[[ DATA EXTRACT open ]]

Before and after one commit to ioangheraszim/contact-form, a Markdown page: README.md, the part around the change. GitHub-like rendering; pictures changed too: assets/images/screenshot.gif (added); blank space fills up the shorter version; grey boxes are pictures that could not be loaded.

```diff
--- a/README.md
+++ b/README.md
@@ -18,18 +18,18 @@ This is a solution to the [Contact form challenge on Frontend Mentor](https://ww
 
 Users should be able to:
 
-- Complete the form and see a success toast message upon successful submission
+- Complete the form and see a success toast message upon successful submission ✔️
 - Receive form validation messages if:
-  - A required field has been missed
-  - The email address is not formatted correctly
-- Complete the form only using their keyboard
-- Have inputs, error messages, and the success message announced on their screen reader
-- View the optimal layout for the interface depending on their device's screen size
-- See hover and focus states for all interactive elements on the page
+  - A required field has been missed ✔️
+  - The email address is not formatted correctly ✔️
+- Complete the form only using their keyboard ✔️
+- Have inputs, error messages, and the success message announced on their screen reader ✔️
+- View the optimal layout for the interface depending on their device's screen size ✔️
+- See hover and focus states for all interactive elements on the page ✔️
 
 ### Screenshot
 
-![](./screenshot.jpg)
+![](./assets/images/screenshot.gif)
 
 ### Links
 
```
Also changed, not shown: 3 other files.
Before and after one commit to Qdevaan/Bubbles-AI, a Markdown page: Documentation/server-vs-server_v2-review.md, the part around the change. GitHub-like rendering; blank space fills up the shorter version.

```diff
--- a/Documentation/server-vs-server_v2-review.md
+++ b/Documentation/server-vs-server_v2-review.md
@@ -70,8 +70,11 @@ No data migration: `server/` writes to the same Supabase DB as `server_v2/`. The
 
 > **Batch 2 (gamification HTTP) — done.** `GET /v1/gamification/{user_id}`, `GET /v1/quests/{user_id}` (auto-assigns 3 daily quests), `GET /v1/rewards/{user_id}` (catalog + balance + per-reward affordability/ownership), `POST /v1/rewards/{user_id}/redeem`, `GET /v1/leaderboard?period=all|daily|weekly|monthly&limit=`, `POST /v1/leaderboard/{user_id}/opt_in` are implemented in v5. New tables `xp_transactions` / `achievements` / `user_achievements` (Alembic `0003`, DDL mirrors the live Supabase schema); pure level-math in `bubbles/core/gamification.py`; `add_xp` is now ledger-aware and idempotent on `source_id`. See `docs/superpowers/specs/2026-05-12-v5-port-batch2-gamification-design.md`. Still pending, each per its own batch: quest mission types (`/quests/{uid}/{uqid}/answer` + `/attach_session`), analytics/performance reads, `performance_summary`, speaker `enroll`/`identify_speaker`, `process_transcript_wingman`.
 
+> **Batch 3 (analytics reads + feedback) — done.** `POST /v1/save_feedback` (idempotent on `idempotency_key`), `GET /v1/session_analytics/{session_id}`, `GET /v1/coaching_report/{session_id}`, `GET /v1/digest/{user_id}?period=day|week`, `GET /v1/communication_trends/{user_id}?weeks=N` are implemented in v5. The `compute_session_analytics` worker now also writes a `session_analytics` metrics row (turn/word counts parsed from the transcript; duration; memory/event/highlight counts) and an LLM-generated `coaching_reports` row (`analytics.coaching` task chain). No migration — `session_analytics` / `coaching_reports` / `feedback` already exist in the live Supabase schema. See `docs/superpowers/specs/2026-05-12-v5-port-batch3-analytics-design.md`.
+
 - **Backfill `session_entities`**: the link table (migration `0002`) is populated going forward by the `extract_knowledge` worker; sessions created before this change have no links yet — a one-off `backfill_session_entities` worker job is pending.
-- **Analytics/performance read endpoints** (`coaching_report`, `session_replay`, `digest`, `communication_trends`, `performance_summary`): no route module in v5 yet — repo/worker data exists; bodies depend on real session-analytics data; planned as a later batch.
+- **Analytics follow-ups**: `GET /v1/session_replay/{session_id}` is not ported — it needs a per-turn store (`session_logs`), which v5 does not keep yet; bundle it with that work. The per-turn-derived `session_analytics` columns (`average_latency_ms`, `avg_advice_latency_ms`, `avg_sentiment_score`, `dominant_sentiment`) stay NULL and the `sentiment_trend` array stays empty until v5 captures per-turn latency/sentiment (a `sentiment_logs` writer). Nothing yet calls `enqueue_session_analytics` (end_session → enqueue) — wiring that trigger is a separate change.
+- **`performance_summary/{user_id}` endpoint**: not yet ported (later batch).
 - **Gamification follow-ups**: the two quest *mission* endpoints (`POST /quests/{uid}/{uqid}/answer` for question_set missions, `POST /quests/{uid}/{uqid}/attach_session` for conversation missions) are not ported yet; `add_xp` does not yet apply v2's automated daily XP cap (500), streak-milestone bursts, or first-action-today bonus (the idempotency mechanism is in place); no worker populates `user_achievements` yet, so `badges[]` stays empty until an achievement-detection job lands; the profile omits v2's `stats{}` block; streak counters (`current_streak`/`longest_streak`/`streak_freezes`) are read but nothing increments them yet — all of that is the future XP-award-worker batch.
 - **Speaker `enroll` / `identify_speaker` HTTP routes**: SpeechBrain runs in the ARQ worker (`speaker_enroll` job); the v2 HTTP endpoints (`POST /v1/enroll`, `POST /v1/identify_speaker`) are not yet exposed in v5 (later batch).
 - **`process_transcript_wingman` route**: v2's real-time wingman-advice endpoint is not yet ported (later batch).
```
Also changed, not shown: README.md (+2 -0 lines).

[[ DATA EXTRACT closed ]]

All of the material must be reproduced exactly.

◆ RESPONSE TO THE TASK ◆
Before and after one commit to ioangheraszim/contact-form, a Markdown page: README.md, the part around the change. GitHub-like rendering; pictures changed too: assets/images/screenshot.gif (added); blank space fills up the shorter version; grey boxes are pictures that could not be loaded.

```diff
--- a/README.md
+++ b/README.md
@@ -18,18 +18,18 @@ This is a solution to the [Contact form challenge on Frontend Mentor](https://ww
 
 Users should be able to:
 
-- Complete the form and see a success toast message upon successful submission
+- Complete the form and see a success toast message upon successful submission ✔️
 - Receive form validation messages if:
-  - A required field has been missed
-  - The email address is not formatted correctly
-- Complete the form only using their keyboard
-- Have inputs, error messages, and the success message announced on their screen reader
-- View the optimal layout for the interface depending on their device's screen size
-- See hover and focus states for all interactive elements on the page
+  - A required field has been missed ✔️
+  - The email address is not formatted correctly ✔️
+- Complete the form only using their keyboard ✔️
+- Have inputs, error messages, and the success message announced on their screen reader ✔️
+- View the optimal layout for the interface depending on their device's screen size ✔️
+- See hover and focus states for all interactive elements on the page ✔️
 
 ### Screenshot
 
-![](./screenshot.jpg)
+![](./assets/images/screenshot.gif)
 
 ### Links
 
```
Also changed, not shown: 3 other files.
Before and after one commit to Qdevaan/Bubbles-AI, a Markdown page: Documentation/server-vs-server_v2-review.md, the part around the change. GitHub-like rendering; blank space fills up the shorter version.

```diff
--- a/Documentation/server-vs-server_v2-review.md
+++ b/Documentation/server-vs-server_v2-review.md
@@ -70,8 +70,11 @@ No data migration: `server/` writes to the same Supabase DB as `server_v2/`. The
 
 > **Batch 2 (gamification HTTP) — done.** `GET /v1/gamification/{user_id}`, `GET /v1/quests/{user_id}` (auto-assigns 3 daily quests), `GET /v1/rewards/{user_id}` (catalog + balance + per-reward affordability/ownership), `POST /v1/rewards/{user_id}/redeem`, `GET /v1/leaderboard?period=all|daily|weekly|monthly&limit=`, `POST /v1/leaderboard/{user_id}/opt_in` are implemented in v5. New tables `xp_transactions` / `achievements` / `user_achievements` (Alembic `0003`, DDL mirrors the live Supabase schema); pure level-math in `bubbles/core/gamification.py`; `add_xp` is now ledger-aware and idempotent on `source_id`. See `docs/superpowers/specs/2026-05-12-v5-port-batch2-gamification-design.md`. Still pending, each per its own batch: quest mission types (`/quests/{uid}/{uqid}/answer` + `/attach_session`), analytics/performance reads, `performance_summary`, speaker `enroll`/`identify_speaker`, `process_transcript_wingman`.
 
+> **Batch 3 (analytics reads + feedback) — done.** `POST /v1/save_feedback` (idempotent on `idempotency_key`), `GET /v1/session_analytics/{session_id}`, `GET /v1/coaching_report/{session_id}`, `GET /v1/digest/{user_id}?period=day|week`, `GET /v1/communication_trends/{user_id}?weeks=N` are implemented in v5. The `compute_session_analytics` worker now also writes a `session_analytics` metrics row (turn/word counts parsed from the transcript; duration; memory/event/highlight counts) and an LLM-generated `coaching_reports` row (`analytics.coaching` task chain). No migration — `session_analytics` / `coaching_reports` / `feedback` already exist in the live Supabase schema. See `docs/superpowers/specs/2026-05-12-v5-port-batch3-analytics-design.md`.
+
 - **Backfill `session_entities`**: the link table (migration `0002`) is populated going forward by the `extract_knowledge` worker; sessions created before this change have no links yet — a one-off `backfill_session_entities` worker job is pending.
-- **Analytics/performance read endpoints** (`coaching_report`, `session_replay`, `digest`, `communication_trends`, `performance_summary`): no route module in v5 yet — repo/worker data exists; bodies depend on real session-analytics data; planned as a later batch.
+- **Analytics follow-ups**: `GET /v1/session_replay/{session_id}` is not ported — it needs a per-turn store (`session_logs`), which v5 does not keep yet; bundle it with that work. The per-turn-derived `session_analytics` columns (`average_latency_ms`, `avg_advice_latency_ms`, `avg_sentiment_score`, `dominant_sentiment`) stay NULL and the `sentiment_trend` array stays empty until v5 captures per-turn latency/sentiment (a `sentiment_logs` writer). Nothing yet calls `enqueue_session_analytics` (end_session → enqueue) — wiring that trigger is a separate change.
+- **`performance_summary/{user_id}` endpoint**: not yet ported (later batch).
 - **Gamification follow-ups**: the two quest *mission* endpoints (`POST /quests/{uid}/{uqid}/answer` for question_set missions, `POST /quests/{uid}/{uqid}/attach_session` for conversation missions) are not ported yet; `add_xp` does not yet apply v2's automated daily XP cap (500), streak-milestone bursts, or first-action-today bonus (the idempotency mechanism is in place); no worker populates `user_achievements` yet, so `badges[]` stays empty until an achievement-detection job lands; the profile omits v2's `stats{}` block; streak counters (`current_streak`/`longest_streak`/`streak_freezes`) are read but nothing increments them yet — all of that is the future XP-award-worker batch.
 - **Speaker `enroll` / `identify_speaker` HTTP routes**: SpeechBrain runs in the ARQ worker (`speaker_enroll` job); the v2 HTTP endpoints (`POST /v1/enroll`, `POST /v1/identify_speaker`) are not yet exposed in v5 (later batch).
 - **`process_transcript_wingman` route**: v2's real-time wingman-advice endpoint is not yet ported (later batch).
```
Also changed, not shown: README.md (+2 -0 lines).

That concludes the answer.